_Listed records:_
- - - -

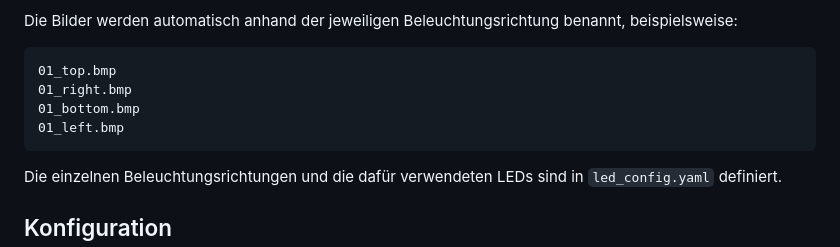
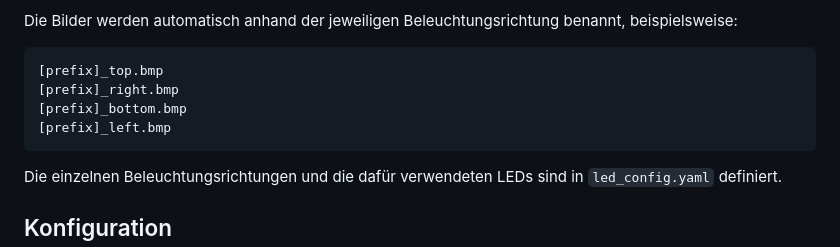
Before and after one commit to mleitschuh1006/F-E_Scratch_Detektion, a Markdown page: YOLOv16/ReadMe/Datenerfassung.md, the part around the change. GitHub-like rendering.

````diff
--- a/YOLOv16/ReadMe/Datenerfassung.md
+++ b/YOLOv16/ReadMe/Datenerfassung.md
@@ -37,10 +37,10 @@ Für jede Aufnahmeserie wird folgender Ablauf durchgeführt:
 Die Bilder werden automatisch anhand der jeweiligen Beleuchtungsrichtung benannt, beispielsweise:
 
 ```text
-01_top.bmp
-01_right.bmp
-01_bottom.bmp
-01_left.bmp
+[prefix]_top.bmp
+[prefix]_right.bmp
+[prefix]_bottom.bmp
+[prefix]_left.bmp
 ```
 
 Die einzelnen Beleuchtungsrichtungen und die dafür verwendeten LEDs sind in `led_config.yaml` definiert.
````
Also changed, not shown: YOLOv16/ReadMe/Datenvorverarbeitung.md (added, +32 -0 lines).
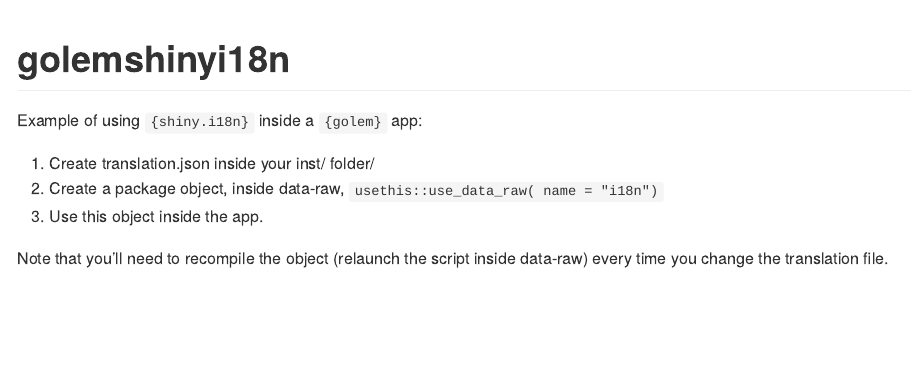
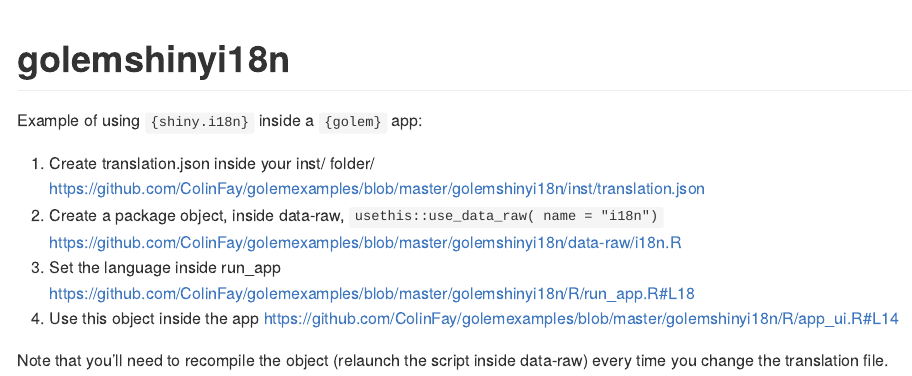
Before and after one commit to ColinFay/golemexamples, an R Markdown document (golemshinyi18n/README.Rmd): the page in a window 1100 px wide, from its top. The pictures show the output file golemshinyi18n/README.md that the author committed with the source, drawn offline in the style of GitHub.

Commit message:
Paths to file

```diff
--- a/golemshinyi18n/README.Rmd
+++ b/golemshinyi18n/README.Rmd
@@ -20,8 +20,9 @@ knitr::opts_chunk$set(
 
 Example of using `{shiny.i18n}` inside a `{golem}` app:
 
-1. Create translation.json inside your inst/ folder/
-1. Create a package object, inside data-raw, `usethis::use_data_raw( name = "i18n") `
-1. Use this object inside the app.
+1. Create translation.json inside your inst/ folder/ <https://github.com/ColinFay/golemexamples/blob/master/golemshinyi18n/inst/translation.json>
+1. Create a package object, inside data-raw, `usethis::use_data_raw( name = "i18n")` <https://github.com/ColinFay/golemexamples/blob/master/golemshinyi18n/data-raw/i18n.R>
+1. Set the language inside run_app <https://github.com/ColinFay/golemexamples/blob/master/golemshinyi18n/R/run_app.R#L18>
+1. Use this object inside the app <https://github.com/ColinFay/golemexamples/blob/master/golemshinyi18n/R/app_ui.R#L14>
 
 Note that you'll need to recompile the object (relaunch the script inside data-raw) every time you change the translation file.
```
Also changed, not shown: golemshinyi18n/README.md.
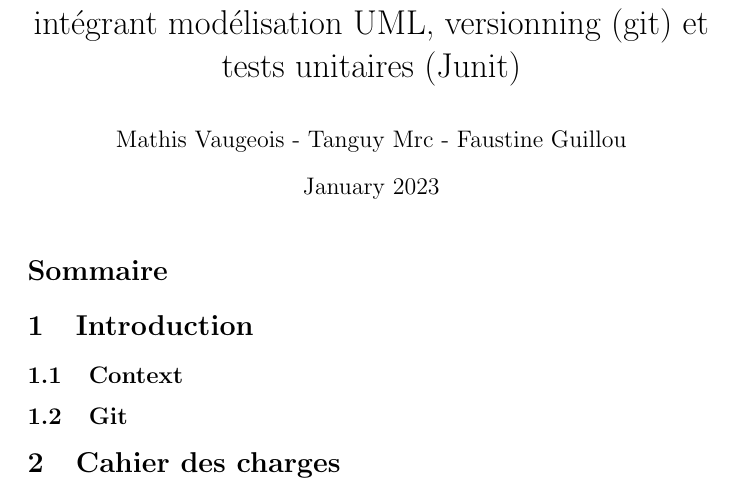
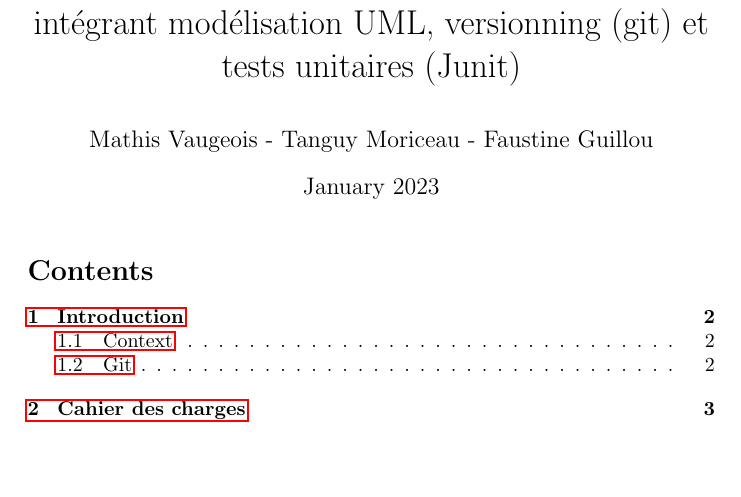
Before and after one commit to mathisvaugeois/TPBank-GenieLogiciel, a LaTeX document (raport.tex): part of page 1 of 2 before the commit and part of page 1 of 7 after it, cut so that both start at the same text, the shorter picture padded with empty space. Compiled offline with pdfLaTeX.

Commit message:
rapportsuite

```diff
--- a/raport.tex
+++ b/raport.tex
@@ -6,15 +6,15 @@
 Programme Java intégrant modélisation UML, versionning (git)
 et tests unitaires (Junit)
 }
-\author{Mathis Vaugeois - Tanguy Mrc - Faustine Guillou}
+\author{Mathis Vaugeois - Tanguy Moriceau -  Faustine Guillou}
 \date{January 2023}
 
 \begin{document}
 
 \maketitle
+\tableofcontents
 
-\section*{Sommaire}
-
+\newpage
 \section{Introduction}
 
 \subsection{Context}
```
Also changed, not shown: raport.pdf, raport.tex (8 more changed lines), 1 other file.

- - - -

_To do:_
Leaving the pictures aside, write out the entries above exactly.

_Output for this task:_
Before and after one commit to mleitschuh1006/F-E_Scratch_Detektion, a Markdown page: YOLOv16/ReadMe/Datenerfassung.md, the part around the change. GitHub-like rendering.

````diff
--- a/YOLOv16/ReadMe/Datenerfassung.md
+++ b/YOLOv16/ReadMe/Datenerfassung.md
@@ -37,10 +37,10 @@ Für jede Aufnahmeserie wird folgender Ablauf durchgeführt:
 Die Bilder werden automatisch anhand der jeweiligen Beleuchtungsrichtung benannt, beispielsweise:
 
 ```text
-01_top.bmp
-01_right.bmp
-01_bottom.bmp
-01_left.bmp
+[prefix]_top.bmp
+[prefix]_right.bmp
+[prefix]_bottom.bmp
+[prefix]_left.bmp
 ```
 
 Die einzelnen Beleuchtungsrichtungen und die dafür verwendeten LEDs sind in `led_config.yaml` definiert.
````
Also changed, not shown: YOLOv16/ReadMe/Datenvorverarbeitung.md (added, +32 -0 lines).
Before and after one commit to ColinFay/golemexamples, an R Markdown document (golemshinyi18n/README.Rmd): the page in a window 1100 px wide, from its top. The pictures show the output file golemshinyi18n/README.md that the author committed with the source, drawn offline in the style of GitHub.

Commit message:
Paths to file

```diff
--- a/golemshinyi18n/README.Rmd
+++ b/golemshinyi18n/README.Rmd
@@ -20,8 +20,9 @@ knitr::opts_chunk$set(
 
 Example of using `{shiny.i18n}` inside a `{golem}` app:
 
-1. Create translation.json inside your inst/ folder/
-1. Create a package object, inside data-raw, `usethis::use_data_raw( name = "i18n") `
-1. Use this object inside the app.
+1. Create translation.json inside your inst/ folder/ <https://github.com/ColinFay/golemexamples/blob/master/golemshinyi18n/inst/translation.json>
+1. Create a package object, inside data-raw, `usethis::use_data_raw( name = "i18n")` <https://github.com/ColinFay/golemexamples/blob/master/golemshinyi18n/data-raw/i18n.R>
+1. Set the language inside run_app <https://github.com/ColinFay/golemexamples/blob/master/golemshinyi18n/R/run_app.R#L18>
+1. Use this object inside the app <https://github.com/ColinFay/golemexamples/blob/master/golemshinyi18n/R/app_ui.R#L14>
 
 Note that you'll need to recompile the object (relaunch the script inside data-raw) every time you change the translation file.
```
Also changed, not shown: golemshinyi18n/README.md.
Before and after one commit to mathisvaugeois/TPBank-GenieLogiciel, a LaTeX document (raport.tex): part of page 1 of 2 before the commit and part of page 1 of 7 after it, cut so that both start at the same text, the shorter picture padded with empty space. Compiled offline with pdfLaTeX.

Commit message:
rapportsuite

```diff
--- a/raport.tex
+++ b/raport.tex
@@ -6,15 +6,15 @@
 Programme Java intégrant modélisation UML, versionning (git)
 et tests unitaires (Junit)
 }
-\author{Mathis Vaugeois - Tanguy Mrc - Faustine Guillou}
+\author{Mathis Vaugeois - Tanguy Moriceau -  Faustine Guillou}
 \date{January 2023}
 
 \begin{document}
 
 \maketitle
+\tableofcontents
 
-\section*{Sommaire}
-
+\newpage
 \section{Introduction}
 
 \subsection{Context}
```
Also changed, not shown: raport.pdf, raport.tex (8 more changed lines), 1 other file.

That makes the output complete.